Actually it’s funny, most of the product photography I had done was limited to what I did in College. When I was brought in as a member of CBCC+D I was contracted to do some product photography for them, as well as a number of local artisans. That was really it. Since then I’ve shot for a few small companies. I really enjoy it to be honest. I’m able to take my time, experiment with light and arrangements. I love working with people, I find it really energizing and I like the spontaneity that comes along with that. But with product photography, it’s almost zen like for me, very focused and quiet. I enjoy it.
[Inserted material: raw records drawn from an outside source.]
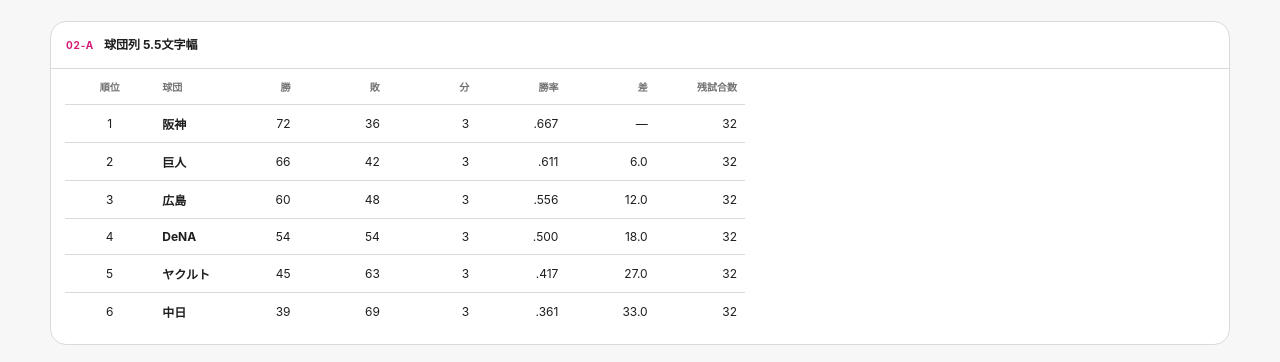
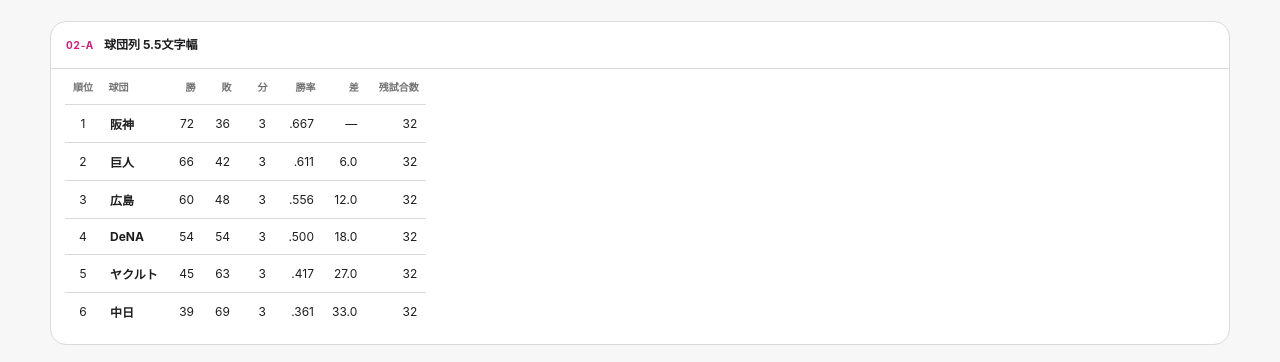
Before and after one commit to tj-999-comp/sport-portal, a website: page app/design-review.html in a window 1280 px wide. Shown: the part 378-740 px from the top of the page. Drawn offline with Linux system fonts and the light colour scheme.

Commit message:
fix: compact NPB standings columns

```diff
--- a/app/design-review.css
+++ b/app/design-review.css
@@ -267,11 +267,16 @@
 /* NPB standings width review */
 .standings-proposal .card-caption { min-height: 47px; }
 .standings-full-wrap { overflow-x: auto; padding: 0 14px 14px; }
-.standings-full-table { width: 680px; min-width: 680px; border-collapse: collapse; table-layout: fixed; font-size: 12px; white-space: nowrap; }
-.standings-full-table th, .standings-full-table td { padding: 10px 8px; border-bottom: 1px solid var(--line); text-align: right; }
+.standings-full-table { width: max-content; min-width: 0; border-collapse: collapse; table-layout: auto; font-size: 12px; white-space: nowrap; }
+.standings-full-table th, .standings-full-table td { padding: 10px .75em; border-bottom: 1px solid var(--line); text-align: right; }
 .standings-full-table th { color: var(--muted); font-size: 10px; font-weight: 700; }
 .standings-full-table th:first-child, .standings-full-table td:first-child { text-align: center; }
 .standings-full-table th:nth-child(2), .standings-full-table td:nth-child(2) { width: var(--review-team-width, 6em); min-width: var(--review-team-width, 6em); max-width: var(--review-team-width, 6em); text-align: left; font-weight: 700; }
+.standings-full-table th:first-child, .standings-full-table td:first-child { width: 3em; }
+.standings-full-table th:nth-child(3), .standings-full-table td:nth-child(3), .standings-full-table th:nth-child(4), .standings-full-table td:nth-child(4), .standings-full-table th:nth-child(5), .standings-full-table td:nth-child(5) { width: 3em; }
+.standings-full-table th:nth-child(6), .standings-full-table td:nth-child(6) { width: 4em; }
+.standings-full-table th:nth-child(7), .standings-full-table td:nth-child(7) { width: 3.5em; }
+.standings-full-table th:nth-child(8), .standings-full-table td:nth-child(8) { width: 5em; }
 .standings-full-table tr:last-child td { border-bottom: 0; }
 .width-55 { --review-team-width: 5.5em; }.width-60 { --review-team-width: 6em; }.width-65 { --review-team-width: 6.5em; }.width-70 { --review-team-width: 7em; }.width-75 { --review-team-width: 7.5em; }
 .standings-mini { padding: 14px 12px 12px; background: #fff; color: var(--ink); font-size: 11px; }
```
Also changed, not shown: app/npb.css (+7 -2 lines).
What was your first thought when you were asked to do the beauty shots – and the cover! – of the Freeform Wire Art Jewelry book? I was elated! I love your work and I immediately was flooded with a dozen ideas of how to showcase your jewelry. Your work directly relates to a lot of the themes I have in my portfolio. Recycling things that someone discarded, making it beautiful again. Bright colors and interesting textures and patterns. I honestly couldn’t wait to get started.
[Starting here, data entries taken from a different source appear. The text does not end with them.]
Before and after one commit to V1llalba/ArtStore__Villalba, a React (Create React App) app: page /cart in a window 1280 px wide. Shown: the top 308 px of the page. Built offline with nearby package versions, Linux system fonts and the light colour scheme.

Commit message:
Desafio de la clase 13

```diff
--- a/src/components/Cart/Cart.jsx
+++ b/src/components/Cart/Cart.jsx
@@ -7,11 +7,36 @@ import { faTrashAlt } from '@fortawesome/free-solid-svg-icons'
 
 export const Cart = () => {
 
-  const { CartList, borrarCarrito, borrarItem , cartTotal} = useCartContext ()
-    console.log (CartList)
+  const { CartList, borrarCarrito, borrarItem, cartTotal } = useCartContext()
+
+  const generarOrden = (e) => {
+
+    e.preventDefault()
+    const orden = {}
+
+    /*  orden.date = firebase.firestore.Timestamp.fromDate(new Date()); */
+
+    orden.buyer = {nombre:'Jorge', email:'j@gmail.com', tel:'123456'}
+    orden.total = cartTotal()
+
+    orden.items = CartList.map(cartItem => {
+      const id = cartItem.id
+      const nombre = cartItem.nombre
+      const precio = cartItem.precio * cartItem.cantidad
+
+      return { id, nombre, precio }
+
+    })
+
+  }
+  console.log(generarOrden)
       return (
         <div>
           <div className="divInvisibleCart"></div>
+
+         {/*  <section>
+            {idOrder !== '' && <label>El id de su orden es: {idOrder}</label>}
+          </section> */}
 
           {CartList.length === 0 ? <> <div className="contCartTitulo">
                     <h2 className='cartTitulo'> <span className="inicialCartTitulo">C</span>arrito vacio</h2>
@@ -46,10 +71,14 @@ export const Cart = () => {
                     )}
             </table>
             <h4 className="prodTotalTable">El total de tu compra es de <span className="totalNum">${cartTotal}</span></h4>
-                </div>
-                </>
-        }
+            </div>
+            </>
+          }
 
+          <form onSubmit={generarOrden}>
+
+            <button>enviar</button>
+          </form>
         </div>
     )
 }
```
What’s your favourite shot from the book? Well, to be honest I haven’t seen the book yet, but I think my favorite shot was of a piece done in labradorite that I photographed on top of a pile of agate and other purple and blue hued gemstones. I love a rich color pallet and I was really happy with how that shot came together.
Are you pleased with the book shoot(s)?
I really am! You gave me a lot of creative freedom and I appreicated that. I got to stretch my creative legs and really experiment. I think we created a really beautiful book that I’m DYING to see!
How do you educate yourself to take better pictures?
I do a lot of research. There’s a number of photographers that I admire and I study how they work. I’ll also watch old black and white films, paying attention to how things are lit. I also have lots of reference material to go to in my library if I want to review a technique. It’s so important to keep learning now skills. It just makes you better.
What is the one thing you wish you knew when you started taking photos?
How to use a flash. My god, the difference in my work once I figured that out! I certainly don’t use it all the time now, but at the time, I would have really benefitted having nailed that skill down.
What makes the good picture stand out from the average?
For me, it’s a combination of a few things, not every photo has all of these but it should have 3 of the 4.
- Sharp: Nothing can spoil a photo like poor focusing. With that said, I have a few shots that are not super sharp, but every other element was undeniable and I’ll keep it.
- Color: the color has to be correct, or add to the feel of the image. I always change the color of my shots, I prefer a bright, warm image so I tend to lean towards warmer color pallets.
- Emotion:It doesn’t have to be oozing with emotion, but my favorite shots tend to be moments where the subject is really engaged.
- Composition: Nothing will ruin a shot faster for me than one where the composition is weak. Paying attention to your surroundings when composing a shot is so very important.